▶ WHAT YOU ARE ASKED TO DO: State how many lines of the records below contain the word "drawn", giving the number and nothing else.

▶ Records contained in a dataset:
= Beginning of Section =

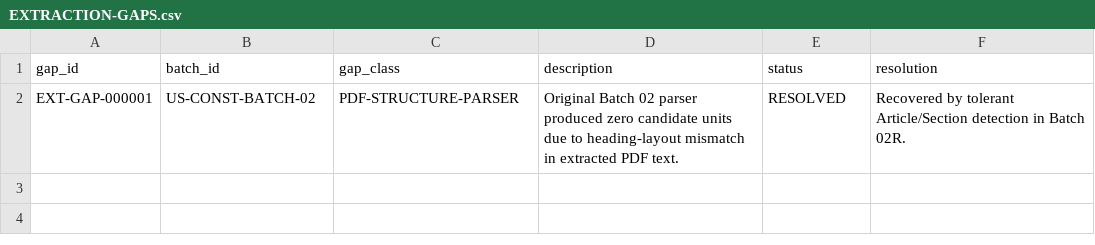
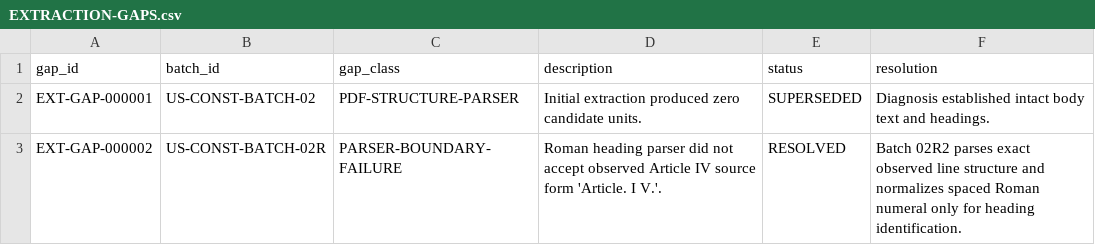
Before and after one commit to ORYNTH-systems/orynth-constitutional-state-integrity, a CSV file: constitutional-proof/08-gaps/EXTRACTION-GAPS.csv, drawn as a sheet.

Commit message:
constitutional-proof: recover Articles I-VII from observed source layout

```diff
--- a/constitutional-proof/08-gaps/EXTRACTION-GAPS.csv
+++ b/constitutional-proof/08-gaps/EXTRACTION-GAPS.csv
@@ -1,2 +1,3 @@
 gap_id,batch_id,gap_class,description,status,resolution
-EXT-GAP-000001,US-CONST-BATCH-02,PDF-STRUCTURE-PARSER,"Original Batch 02 parser produced zero candidate units due to heading-layout mismatch in extracted PDF text.",RESOLVED,"Recovered by tolerant Article/Section detection in Batch 02R."
+EXT-GAP-000001,US-CONST-BATCH-02,PDF-STRUCTURE-PARSER,"Initial extraction produced zero candidate units.",SUPERSEDED,"Diagnosis established intact body text and headings."
+EXT-GAP-000002,US-CONST-BATCH-02R,PARSER-BOUNDARY-FAILURE,"Roman heading parser did not accept observed Article IV source form 'Article. I V.'.",RESOLVED,"Batch 02R2 parses exact observed line structure and normalizes spaced Roman numeral only for heading identification."
```
Also changed, not shown: 2 other files.
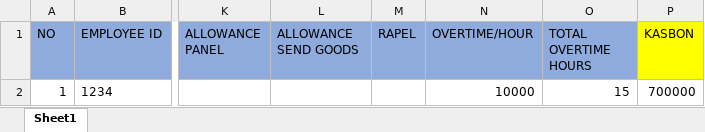
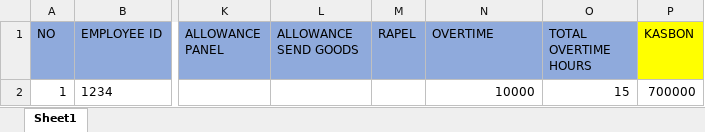
Before and after one commit to swidodo/payroll, an Excel workbook: public/file/template-excel-payroll/template-import-payroll_V3.xlsx, sheet Sheet1, drawn as a sheet; only a part is shown, gaps mark what is left out; values as stored, in another font and other column widths than the file's, no borders; the diff names each change by its address in the sheet, - before the commit and + after, or states it on an @@ line.

Commit message:
update

```diff
--- a/public/file/template-excel-payroll/template-import-payroll_V3.xlsx (sheet Sheet1)
+++ b/public/file/template-excel-payroll/template-import-payroll_V3.xlsx (sheet Sheet1)
-N1: OVERTIME/HOUR
+N1: OVERTIME
```
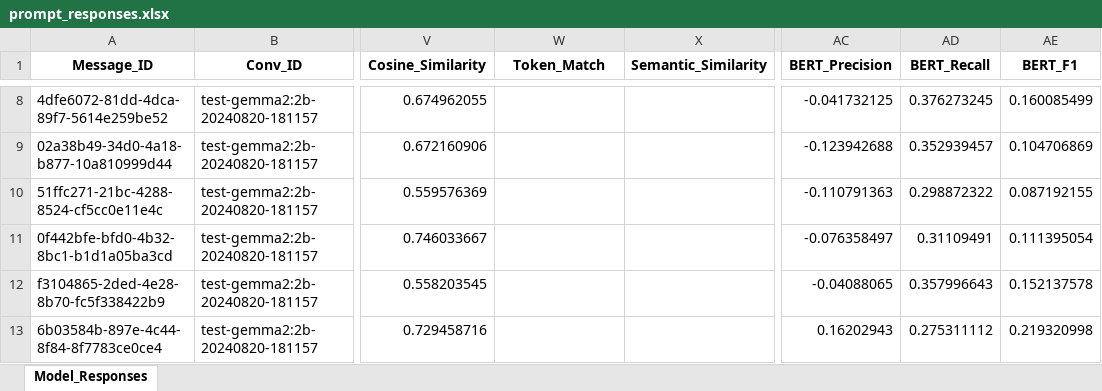
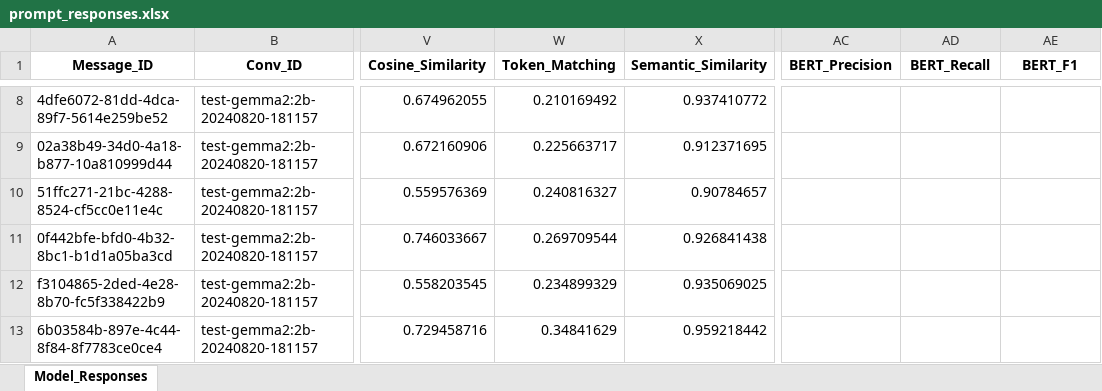
Before and after one commit to sessionmemory/prompt-machine, an Excel workbook: prompt_responses.xlsx, sheet Model_Responses, drawn as a sheet; only a part is shown, gaps mark what is left out; values as stored, in another font and other column widths than the file's, no borders; the diff covers the shown part only; the diff names each change by its address in the sheet, - before the commit and + after, or states it on an @@ line.

```diff
--- a/prompt_responses.xlsx (sheet Model_Responses)
+++ b/prompt_responses.xlsx (sheet Model_Responses)
-W1: Token_Match
+W1: Token_Matching
-W8 (Token_Matching): (empty)
+W8 (Token_Matching): 0.210169492
-X8 (Semantic_Similarity): (empty)
+X8 (Semantic_Similarity): 0.937410772
-AC8 (BERT_Precision): -0.041732125
+AC8 (BERT_Precision): (empty)
-AD8 (BERT_Recall): 0.376273245
+AD8 (BERT_Recall): (empty)
-AE8 (BERT_F1): 0.160085499
+AE8 (BERT_F1): (empty)
-W9 (Token_Matching): (empty)
+W9 (Token_Matching): 0.225663717
-X9 (Semantic_Similarity): (empty)
+X9 (Semantic_Similarity): 0.912371695
-AC9 (BERT_Precision): -0.123942688
+AC9 (BERT_Precision): (empty)
-AD9 (BERT_Recall): 0.352939457
+AD9 (BERT_Recall): (empty)
-AE9 (BERT_F1): 0.104706869
+AE9 (BERT_F1): (empty)
-W10 (Token_Matching): (empty)
+W10 (Token_Matching): 0.240816327
-X10 (Semantic_Similarity): (empty)
+X10 (Semantic_Similarity): 0.90784657
-AC10 (BERT_Precision): -0.110791363
+AC10 (BERT_Precision): (empty)
-AD10 (BERT_Recall): 0.298872322
+AD10 (BERT_Recall): (empty)
-AE10 (BERT_F1): 0.087192155
+AE10 (BERT_F1): (empty)
-W11 (Token_Matching): (empty)
+W11 (Token_Matching): 0.269709544
-X11 (Semantic_Similarity): (empty)
+X11 (Semantic_Similarity): 0.926841438
-AC11 (BERT_Precision): -0.076358497
+AC11 (BERT_Precision): (empty)
-AD11 (BERT_Recall): 0.31109491
+AD11 (BERT_Recall): (empty)
-AE11 (BERT_F1): 0.111395054
+AE11 (BERT_F1): (empty)
-W12 (Token_Matching): (empty)
+W12 (Token_Matching): 0.234899329
-X12 (Semantic_Similarity): (empty)
+X12 (Semantic_Similarity): 0.935069025
-AC12 (BERT_Precision): -0.04088065
+AC12 (BERT_Precision): (empty)
-AD12 (BERT_Recall): 0.357996643
+AD12 (BERT_Recall): (empty)
-AE12 (BERT_F1): 0.152137578
+AE12 (BERT_F1): (empty)
-W13 (Token_Matching): (empty)
+W13 (Token_Matching): 0.34841629
-X13 (Semantic_Similarity): (empty)
+X13 (Semantic_Similarity): 0.959218442
-AC13 (BERT_Precision): 0.16202943
+AC13 (BERT_Precision): (empty)
-AD13 (BERT_Recall): 0.275311112
+AD13 (BERT_Recall): (empty)
-AE13 (BERT_F1): 0.219320998
+AE13 (BERT_F1): (empty)
```
Also changed, not shown: 275 edited cells elsewhere in this sheet, prompt_responses_rated.xlsx, 4 other files.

= End of Section =

▶ ANSWER SPACE: 3